“Yes,” said Harold. “He thought we understood.”
The off-worlder broke from Harold and went up the chute into the ship. He came back out a while later and used the green light-ray lariat to pull the other creature back into it. With some cajoling, the Men in Black helped him move things from his ship to the star-shaped one. He pulled everything in through the chute and didn’t let them follow.
“Did we just assist in an act of war?” asked doc.
“Hard to say,” said Will. “Maybe piracy.”
“Cheez,” said Ty.
When the off-worlder was finished, he turned the iron trees off, and the red rays vanished. He pulled them from the ground and attached five to the exterior hull of the vessel, then stowed the other four inside.
When he was finished, he took Harold by the arm.

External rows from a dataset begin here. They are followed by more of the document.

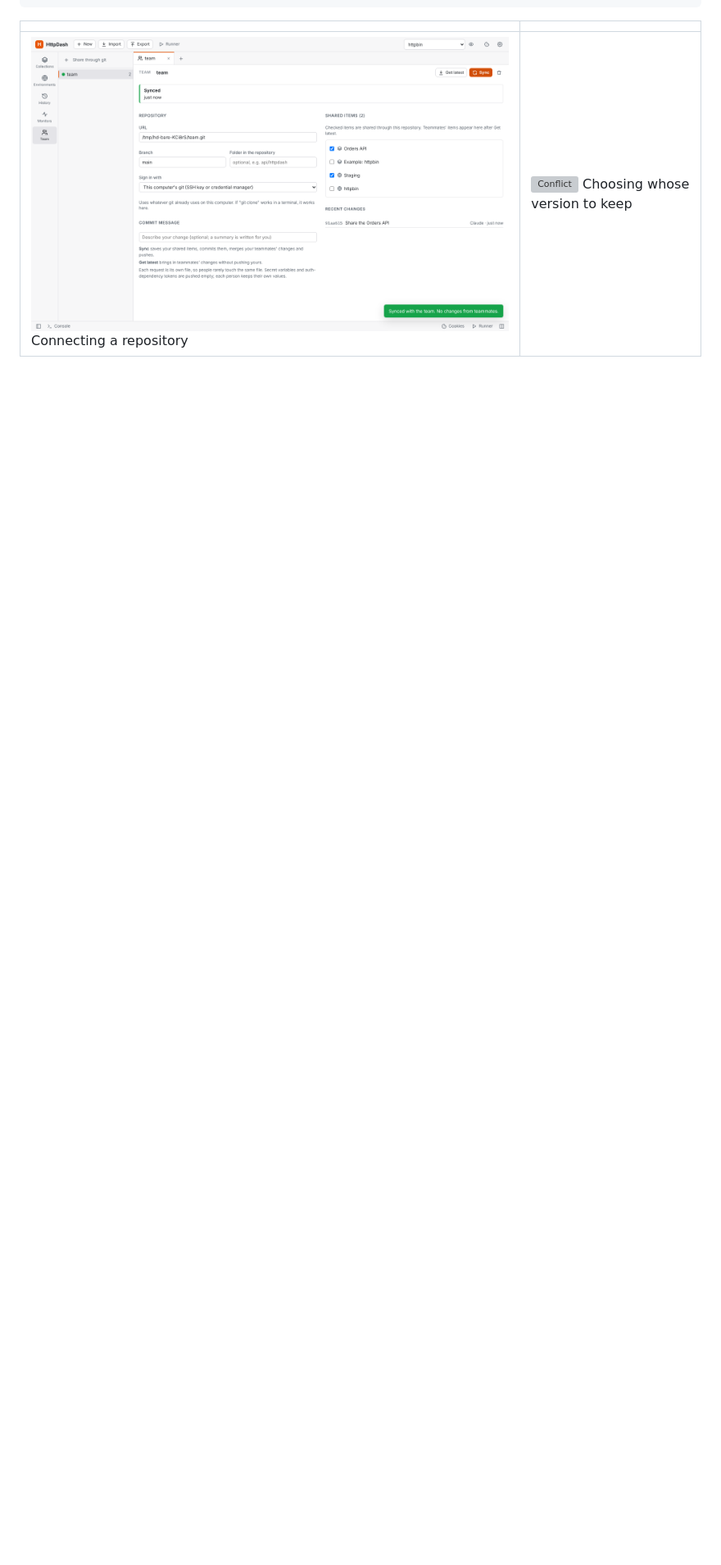
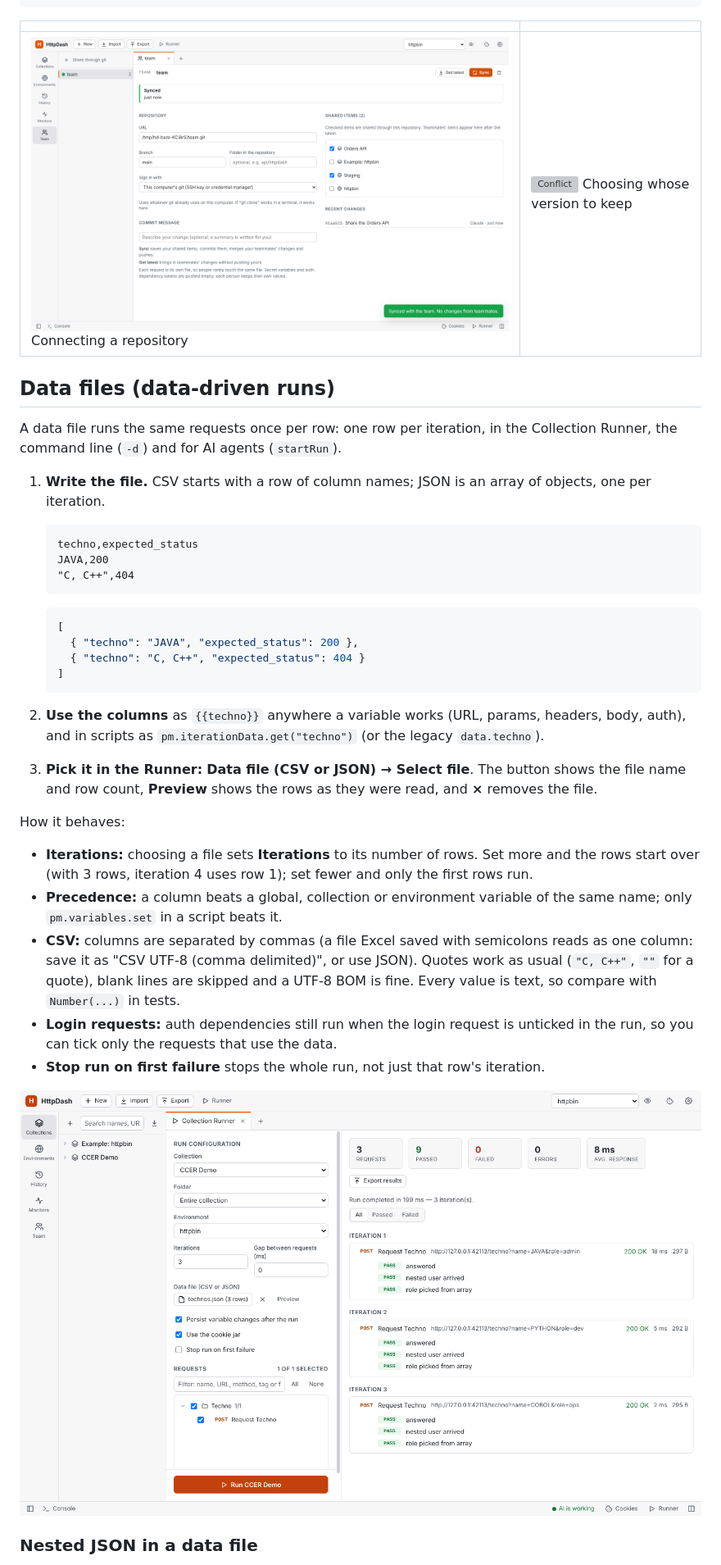
Before and after one commit to gethttpdash/httpdash, a Markdown page: USERGUIDE.md, the part around the change printed below. Shown: that part at 82% size. Drawn GitHub-style; pictures changed too: docs/screenshots/33-runner-data-file.png (added); blank space fills up the shorter version; grey boxes are pictures that could not be loaded.

````diff
--- a/USERGUIDE.md
+++ b/USERGUIDE.md
@@ -81,3 +82,36 @@ environments/staging.json
 | --- | --- |
 | ![Team repository](docs/screenshots/30-team-repo.png) Connecting a repository | ![Conflict](docs/screenshots/32-team-conflict.png) Choosing whose version to keep |
 
+## Data files (data-driven runs)
+
+A data file runs the same requests once per row: one row per iteration, in the Collection Runner, the command line (`-d`) and for AI agents (`startRun`).
+
+1. **Write the file.** CSV starts with a row of column names; JSON is an array of objects, one per iteration.
+
+   ```csv
+   techno,expected_status
+   JAVA,200
+   "C, C++",404
+   ```
+
+   ```json
+   [
+     { "techno": "JAVA", "expected_status": 200 },
+     { "techno": "C, C++", "expected_status": 404 }
+   ]
+   ```
+
+2. **Use the columns** as `{{techno}}` anywhere a variable works (URL, params, headers, body, auth), and in scripts as `pm.iterationData.get("techno")` (or the legacy `data.techno`).
+3. **Pick it in the Runner:** **Data file (CSV or JSON) → Select file**. The button shows the file name and row count, **Preview** shows the rows as they were read, and **×** removes the file.
+
+How it behaves:
+- **Iterations:** choosing a file sets **Iterations** to its number of rows. Set more and the rows start over (with 3 rows, iteration 4 uses row 1); set fewer and only the first rows run.
+- **Precedence:** a column beats a global, collection or environment variable of the same name; only `pm.variables.set` in a script beats it.
+- **CSV:** columns are separated by commas (a file Excel saved with semicolons reads as one column: save it as "CSV UTF-8 (comma delimited)", or use JSON). Quotes work as usual (`"C, C++"`, `""` for a quote), blank lines are skipped and a UTF-8 BOM is fine. Every value is text, so compare with `Number(...)` in tests.
+- **Login requests:** auth dependencies still run when the login request is unticked in the run, so you can tick only the requests that use the data.
+- **Stop run on first failure** stops the whole run, not just that row's iteration.
+
+![A run with a JSON data file of nested objects](docs/screenshots/33-runner-data-file.png)
+
+### Nested JSON in a data file
+
````
Also changed, not shown: other parts of USERGUIDE.md (+35 -2 lines), CHANGELOG.md (+3 -0 lines), 6 other files.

“He has gratitude for us,” said Harold. “Doc, he says your new perspective will take your scientific endeavors far, benefiting man in the way you hope. The chief thing to scientific progress is understanding what you know more than the things you know.” The creature brushed his fingers on doc’s shoulder.
“He has wisdom for you, Ty.” Harold cocked his head and squinted. “He says that humanity is extremely important, but you are not.”
Will chuckled. Ty stared in wonder.
“And you, Will. To you he says as regards his purpose, earthmen are like no other species, and hope transcends the hearts of darkness.”
Will frowned. “Nothing else?”
“No, that’s it.”
The creature separated from Harold.
“Wait,” Harold said. “What about me?”
“Did he tell you?” asked Ty.
“Yeah. Just before he released.”
The off-worlder corralled them a good distance away form the ship and brushed each one of them as it levitated by, then floated up the chute into ship. The scraping rock sound rolled louder and the ship moved off the ground and flew high above them.
“At least we’ve still got the other ship to study,” said doc.
The iron trees on the hull shot out their red rays that wrapped around the giant bullet ship. The red dirt fell away from it, and it pulled off the ground, lifted higher and higher until both ships touched. Shortly after, a whoosh of air pulled at them, and the ships shot upward, growing smaller until they disappeared.
“Nice to make new friends,” said Will.
“We don’t even know his name,” said Ty. “Why is that?”
“He referenced himself through meaning, not language,” said Harold. “Everything I spoke for him was just my words for the thoughts he sent.”
“Sounds about right,” said Will.
“I call him Charlie,” said Harold. “That’s the closest thing I can find that feels like his meaning for himself.”
“So—what did Charlie say about your purpose in life?” asked Ty.
“I don’t quite understand it,” said Harold. “He said he’d already given it to me.”
“I do believe he’s right,” said Ty. He took his black hat off and set it on Harold’s head.
Dust in the distance signaled a returning posse.
Doc smiled. “Welcome to the crew, kid.”